You're sitting in the bleachers and the roar of powerful engines starts rising in the distance; seconds later the pack of Ferrari race cars speed past and you crane your neck around trying to see what position your favourite driver is in. That's the typical experience of car racing fans today, but if a partnership between Intel Corp. and Ferrari Motor Sports is a success, it might be much different tomorrow. A new system that involves artificial intelligence and a fleet of drones shooting video was showcased by Intel at CES 2018 booth this year. Not only could it change the fan experience for auto racing, it's also providing Ferrari drivers more insight into their performance. Intel CEO announced the three-year partnership on stage during his keynote.
If you were to wander through the halls at the Consumer Electronics Show 2018 (CES) this year, chances are that one of the phrases you will have heard most often is artificial intelligence (AI). AI is, it appears, this year's IoT or Cloud. The hot buzzword that every company wants to associate itself with. The term has been plastered on marketing material for hundreds of disparate gadgets: Samsung's massive 8K TVs apparently use AI to upscale lower resolution images for the big screen. Sony has created a new version of the Aibo robot dog, which this time promises more artificial intelligence.
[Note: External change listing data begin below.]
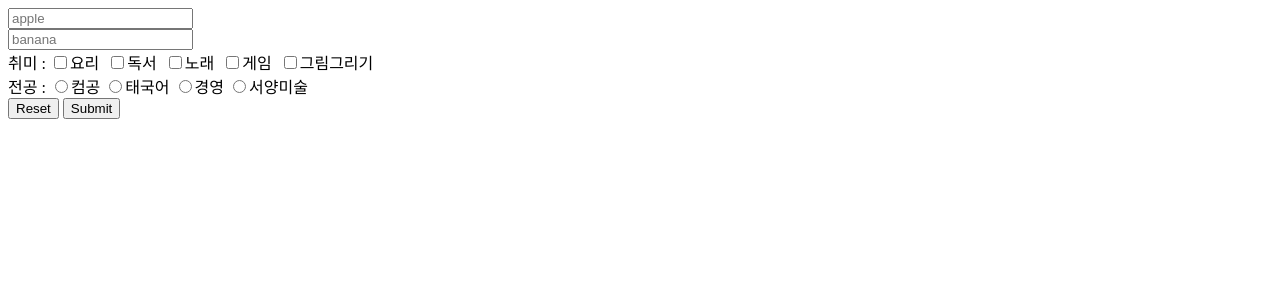
Repository: lee-ruru/jsp_practice
Page: http://localhost/JSPBasic/JspObject/1.requests/req_param_send.jsp
The author's editor kept a copy of each file at every save. The page is drawn from the files as they stood at one save, then again after the next save.
The browser window is 1280 px wide. The pictures show the whole page.
The page is served by Tomcat 9.

Above is the page before, as saved 2022-02-03 06:45:34.

After the next save:
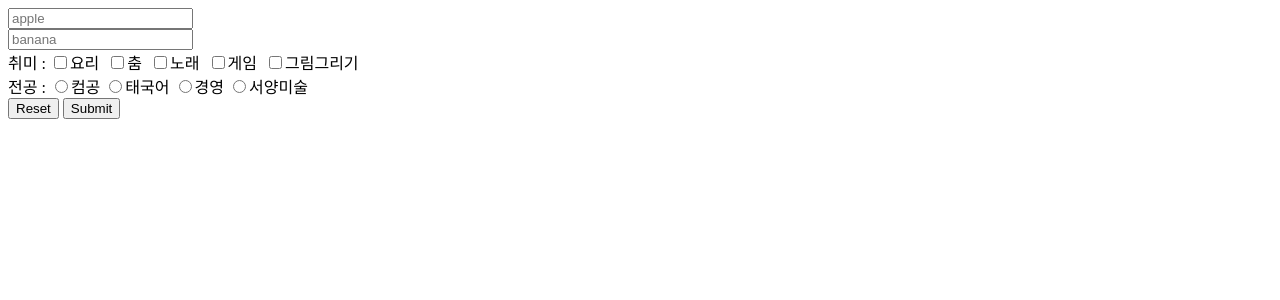
Saved 15 s later.
--- a/JSPBasic/src/main/webapp/JspObject/1.requests/req_param_send.jsp
+++ b/JSPBasic/src/main/webapp/JspObject/1.requests/req_param_send.jsp
@@ -21,7 +21,7 @@
 
 		취미 :
 		<input type = "checkbox" name="hobby" value="요리" >요리&nbsp;
-		<input type = "checkbox" name="hobby" value="독서" >독서&nbsp;
+		<input type = "checkbox" name="hobby" value="춤" >춤&nbsp;
 		<input type = "checkbox" name="hobby" value="노래" >노래&nbsp;
 		<input type = "checkbox" name="hobby" value="게임" >게임&nbsp;
 		<input type = "checkbox" name="hobby" value="그림그리기" >그림그리기&nbsp;<br/>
It's 2018 and robots are already driving cars, writing symphonies, and even penning news stories like this one. Now, apparently, our silicon friends are going to start stripping for us, too. According to the New York Post, a Las Vegas strip club will feature a pair of android dancers on the poles in honor of the 2018 Consumer Electronics Show this week. The robot strippers are more of a publicity stunt than an actual attempt to be titillating, since they have the heads of security cameras and look like bad Banksy graffiti come to life. But the Sapphire Gentlemen's Club apparently figures it'll be a fun way to bring in some folks from CES this year.
We dug into the private market bets made by major computer chip companies, including GPU makers. Our analysis encompasses the venture arms of NVIDIA, Intel, Samsung, AMD, and more. Recent developments in the semiconductor industry have been sending mixed signals. Stories about Moore's Law slowing have grown common, but analysts affirm that the latest crop of chips (specifically Intel's newest 10-nanometer technology) prove Moore's Law is still alive and well. Meanwhile, the vast application of graphics hardware in AI has propelled GPU (graphics processing unit) maker NVIDIA into tech juggernaut status: the company's shares were the best-performing stock over the past year.
Samsung Electronics has revealed that its Internet of Things or IoT platform now has facial recognition technology. Does this mean the South Korea tech giant could be incorporating a Face ID-like feature to its upcoming Galaxy S9 flagship? On Thursday, South Korean online news outlet Etnews learned that Samsung's IoT platform, called "ARTIK," has absorbed a technology that will allow its to recognize faces based on machine learning. This means Samsung products that support its IoT platform could also be capable of recognizing users through facial recognition. Samsung has also said that the machine learning of ARTIK can recognize faces with the help of Microsoft's "MS-Celeb-1M," a large scale real world face image dataset that already contains images of 1 million people.